With the home screens completed it was then time to finalise the app’s icon. I experimented with the envelope for a while, trying to get it to work, but even after I stripped out most the detail it still didn’t look good on non-retina screens. So next I tried to simplify things by picking just a part of the envelope. I was really pleased with the red stamp, but because iOS doesn’t support transparency in its icons, the perforations looked rubbish against most backgrounds. I tried franking stamps instead, but we were worried they wouldn’t stand out in the crowded app market. In the end I settled on the corner of the airmail envelope. The red and blue helped make the icon stand out, and as we’d used the envelope on the home screen it just about fit with our theme!

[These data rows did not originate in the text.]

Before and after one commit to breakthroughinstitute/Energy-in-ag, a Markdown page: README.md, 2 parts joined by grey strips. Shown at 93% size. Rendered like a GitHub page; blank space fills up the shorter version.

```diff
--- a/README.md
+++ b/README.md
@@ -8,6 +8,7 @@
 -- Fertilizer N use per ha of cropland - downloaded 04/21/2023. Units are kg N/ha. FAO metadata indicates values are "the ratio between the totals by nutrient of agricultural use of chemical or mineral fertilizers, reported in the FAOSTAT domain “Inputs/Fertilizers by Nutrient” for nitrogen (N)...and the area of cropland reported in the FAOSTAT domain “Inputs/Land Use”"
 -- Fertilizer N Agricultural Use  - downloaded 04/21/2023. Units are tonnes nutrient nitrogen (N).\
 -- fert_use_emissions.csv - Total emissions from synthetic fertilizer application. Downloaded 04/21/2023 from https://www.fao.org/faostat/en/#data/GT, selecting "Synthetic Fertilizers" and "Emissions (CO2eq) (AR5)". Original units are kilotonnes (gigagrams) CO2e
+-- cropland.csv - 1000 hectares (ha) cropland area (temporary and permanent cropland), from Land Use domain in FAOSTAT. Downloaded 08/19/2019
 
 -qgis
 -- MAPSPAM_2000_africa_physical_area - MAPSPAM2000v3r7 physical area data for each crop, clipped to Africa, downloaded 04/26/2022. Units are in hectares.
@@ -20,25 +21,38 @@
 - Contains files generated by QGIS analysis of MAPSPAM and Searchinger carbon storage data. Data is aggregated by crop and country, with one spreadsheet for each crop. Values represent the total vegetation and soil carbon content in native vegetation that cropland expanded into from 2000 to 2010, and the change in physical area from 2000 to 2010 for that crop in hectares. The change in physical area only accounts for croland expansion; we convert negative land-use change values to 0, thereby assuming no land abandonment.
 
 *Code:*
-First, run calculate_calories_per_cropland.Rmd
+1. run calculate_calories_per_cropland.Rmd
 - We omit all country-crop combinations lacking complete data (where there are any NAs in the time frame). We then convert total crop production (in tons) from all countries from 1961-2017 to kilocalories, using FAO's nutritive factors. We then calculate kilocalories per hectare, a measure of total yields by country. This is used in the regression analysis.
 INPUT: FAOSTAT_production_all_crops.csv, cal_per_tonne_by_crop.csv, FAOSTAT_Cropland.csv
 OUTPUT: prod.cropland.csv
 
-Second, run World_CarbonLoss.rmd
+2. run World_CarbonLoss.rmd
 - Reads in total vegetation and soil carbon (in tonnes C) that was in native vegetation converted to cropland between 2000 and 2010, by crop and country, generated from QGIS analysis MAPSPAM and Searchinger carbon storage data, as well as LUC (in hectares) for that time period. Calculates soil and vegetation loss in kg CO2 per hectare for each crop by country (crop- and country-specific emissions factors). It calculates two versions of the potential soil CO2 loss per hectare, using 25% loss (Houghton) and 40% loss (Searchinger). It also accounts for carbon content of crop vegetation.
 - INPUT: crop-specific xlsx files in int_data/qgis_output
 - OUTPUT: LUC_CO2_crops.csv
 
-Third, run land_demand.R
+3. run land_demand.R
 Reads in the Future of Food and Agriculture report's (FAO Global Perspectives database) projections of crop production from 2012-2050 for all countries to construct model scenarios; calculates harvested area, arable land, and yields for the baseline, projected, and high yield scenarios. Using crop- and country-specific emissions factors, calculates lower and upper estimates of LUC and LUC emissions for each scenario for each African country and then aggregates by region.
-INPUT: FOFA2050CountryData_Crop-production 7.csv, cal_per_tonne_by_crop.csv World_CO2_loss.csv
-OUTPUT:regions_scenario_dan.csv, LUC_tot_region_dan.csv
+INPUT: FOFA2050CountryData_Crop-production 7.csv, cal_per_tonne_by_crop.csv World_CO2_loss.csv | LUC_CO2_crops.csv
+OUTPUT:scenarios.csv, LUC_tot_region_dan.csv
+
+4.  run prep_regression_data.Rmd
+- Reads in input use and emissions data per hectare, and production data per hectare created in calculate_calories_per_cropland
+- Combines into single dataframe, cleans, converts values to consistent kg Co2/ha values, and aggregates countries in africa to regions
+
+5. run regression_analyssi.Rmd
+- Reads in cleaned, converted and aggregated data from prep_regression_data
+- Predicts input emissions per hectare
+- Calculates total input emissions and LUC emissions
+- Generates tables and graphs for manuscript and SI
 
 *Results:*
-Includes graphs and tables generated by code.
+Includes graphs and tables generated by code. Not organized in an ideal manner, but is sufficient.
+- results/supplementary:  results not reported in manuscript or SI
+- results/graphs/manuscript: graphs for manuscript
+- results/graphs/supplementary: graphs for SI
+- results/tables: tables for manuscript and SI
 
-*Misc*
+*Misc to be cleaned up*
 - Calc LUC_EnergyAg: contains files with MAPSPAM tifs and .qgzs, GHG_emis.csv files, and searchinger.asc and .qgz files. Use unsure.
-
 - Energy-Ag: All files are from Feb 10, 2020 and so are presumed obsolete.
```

There aren’t too many conclusions that can be drawn from our little app, but it has cemented in my mind the importance of visual design. This is the first time I have ever put anywhere near this much effort into making an app look good. It still might not not be “supermodel pretty”, but I’d like to think we can at least claim “girl next door” status. The sad thing is we’ll never be able to tell the affect this has on the number of downloads or calculate its ROI. If we were asked to justify spending so much time on the graphics we wouldn’t be able to with numbers, just the belief that it was the right think to do! I know it’s hard to prove the return on good interaction design too, but whereas efficient interaction design has the potential to cut overall development time and wasted effort, the same can’t be said of visual design. You just have to hope that the extra time will result in more users.
If only there was a way to A/B test apps…
If you’re struggling to set up a reliable, repeatable release process you’re not alone. The good news is that most of the problems you’ll encounter have been solved before.
There are many smart strategies you can use to create a fast, smooth release process that will give your entire team a competitive edge.
#1: Version everything
Source control for application code is a given.
Have a single source of truth that the whole team can use.